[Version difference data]

*** Begin section ***

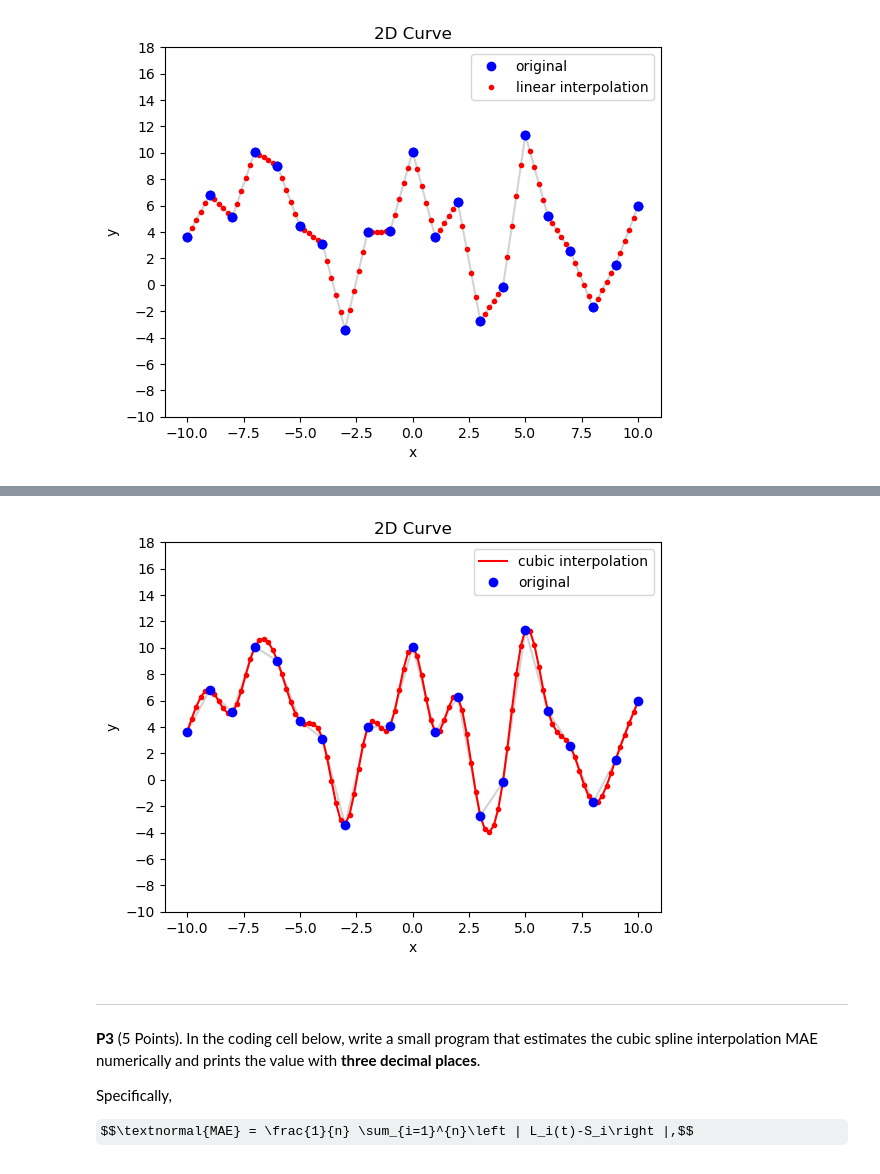
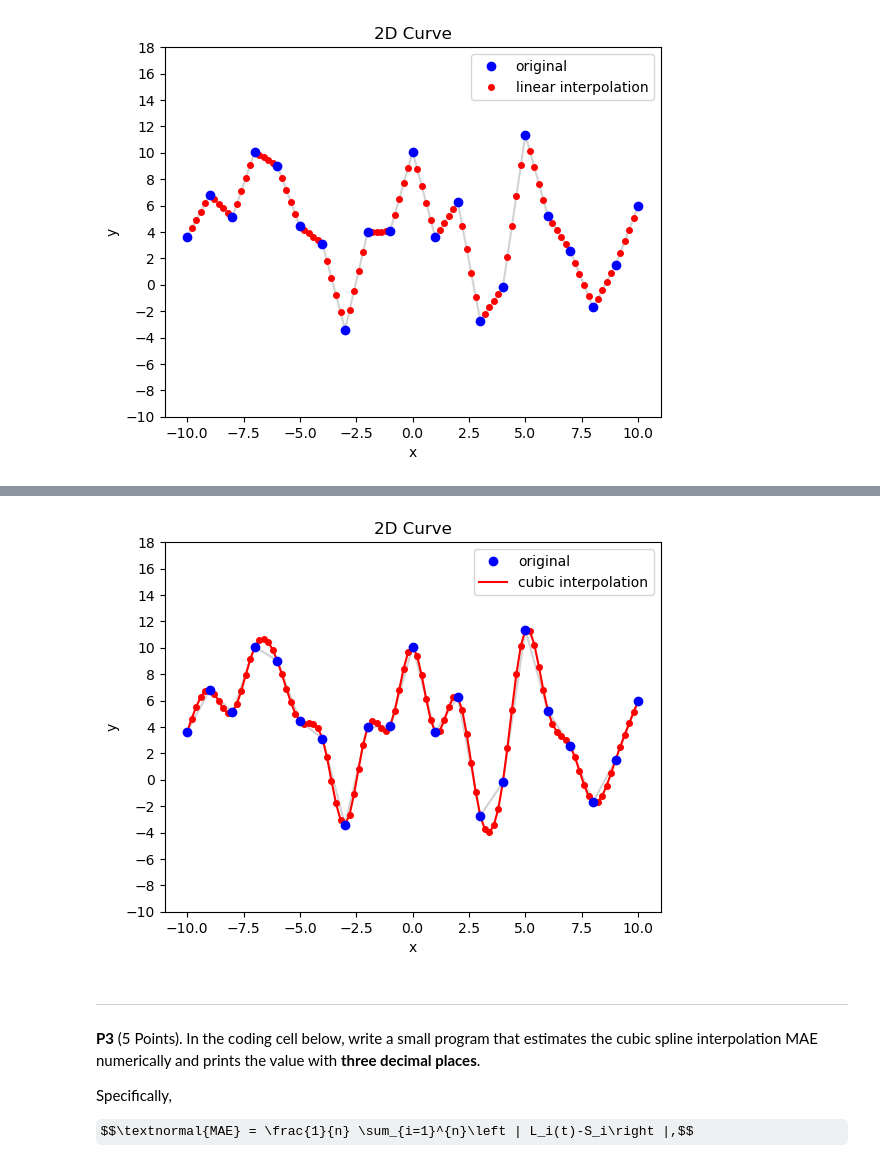
Before and after one commit to DYYasUNCStudent/COMP562, a Jupyter notebook: CE3/CE3.ipynb, the cells around one changed output, grey strips where cells are left out. Saved outputs shown, nothing was run; the diff lists cells and outputs as text; code cells hidden in the pictures; some formulas as TeX source.

```diff
--- a/CE3/CE3.ipynb
+++ b/CE3/CE3.ipynb
@@ -129,39 +121,48 @@ plt.show()
 # %%
 # --------------------------------------
 # Add your P2 coding solution below.
 # --------------------------------------
 
-x,y=P[:,0].astype(float),P[:,1].astype(float); n=len(x); h=np.diff(x)
-
-a=np.zeros(n); b=np.zeros(n); c=np.zeros(n); d=np.zeros(n); b[0]=b[-1]=1
-for i in range(1,n-1):
-    a[i]=h[i-1]; b[i]=2*(h[i-1]+h[i]); c[i]=h[i]
-    d[i]=6*((y[i+1]-y[i])/h[i]-(y[i]-y[i-1])/h[i-1])
+x, y = P[:,0].astype(float), P[:,1].astype(float)
+n = len(x); h = np.diff(x)
+a = np.zeros(n); b = np.zeros(n); c = np.zeros(n); d = np.zeros(n)
+b[0] = b[-1] = 1.0
+for i in range(1, n-1):
+    a[i] = h[i-1]; b[i] = 2*(h[i-1]+h[i]); c[i] = h[i]
+    d[i] = 6*((y[i+1]-y[i])/h[i] - (y[i]-y[i-1])/h[i-1])
 
 def thomas(a,b,c,d):
-    a,b,c,d=a.copy(),b.copy(),c.copy(),d.copy()
+    a,b,c,d = a.copy(), b.copy(), c.copy(), d.copy()
     for i in range(1,len(b)):
-        w=a[i]/b[i-1]; b[i]-=w*c[i-1]; d[i]-=w*d[i-1]
-    x=np.zeros(len(b)); x[-1]=d[-1]/b[-1]
+        w = a[i]/b[i-1]; b[i] -= w*c[i-1]; d[i] -= w*d[i-1]
+    x = np.zeros_like(d); x[-1] = d[-1]/b[-1]
     for i in range(len(b)-2,-1,-1):
-        x[i]=(d[i]-c[i]*x[i+1])/b[i]
+        x[i] = (d[i] - c[i]*x[i+1]) / b[i]
     return x
 
-M=thomas(a,b,c,d)
+M = thomas(a,b,c,d)
 
-plt.plot(x,y,"-",color="lightgrey")
+Sx, yS = [], []
+plt.plot(x, y, "-", color="lightgrey", zorder=1)
 for i in range(n-1):
-    xi=np.linspace(x[i],x[i+1],6); hi=h[i]
-    t=(x[i+1]-xi)/hi; s=(xi-x[i])/hi
-    yi=M[i]*(t**3)*hi**2/6+M[i+1]*(s**3)*hi**2/6+(y[i]-M[i]*hi**2/6)*t+(y[i+1]-M[i+1]*hi**2/6)*s
-    plt.plot(xi,yi,"r-",label="cubic interpolation" if i==0 else None)
-    plt.plot(xi[1:-1],yi[1:-1],"ro",markersize=3)
-plt.plot(x,y,"bo",label="original")
+    xi = np.linspace(x[i], x[i+1], 6); hi = h[i]
+    t = (x[i+1]-xi)/hi; s = (xi-x[i])/hi
+    yi = (M[i]*(t**3)*hi**2/6 + M[i+1]*(s**3)*hi**2/6
+          + (y[i]-M[i]*hi**2/6)*t + (y[i+1]-M[i+1]*hi**2/6)*s)
+    plt.plot(xi, yi, "r-", label="cubic interpolation" if i==0 else None, zorder=2)
+    plt.plot(xi[1:-1], yi[1:-1], "ro", markersize=4, zorder=3)
+    Sx.extend(xi[1:-1]); yS.extend(yi[1:-1])
 
+orig, = plt.plot(x, y, "bo", label="original", zorder=4)
+h,l = plt.gca().get_legend_handles_labels()
+order = [l.index("original"), l.index("cubic interpolation")]
+plt.legend([h[i] for i in order], [l[i] for i in order])
 plt.title("2D Curve"); plt.xlabel("x"); plt.ylabel("y")
-plt.yticks(np.arange(-10,20,2.0)); plt.legend(); plt.show()
+plt.yticks(np.arange(-10,20,2.0)); plt.show()
+
+Sx, yS = np.array(Sx), np.array(yS)
 # %% [output]
-[figure, old version]
+[figure, new version]
 # %% [markdown]
 ****
 
```
Also changed, not shown: parts of 3 cells of this notebook.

*** End section ***

What lines above hold the word "figure"? Pull each one out.

(WRITTEN RESPONSE)
-[figure, old version]
+[figure, new version]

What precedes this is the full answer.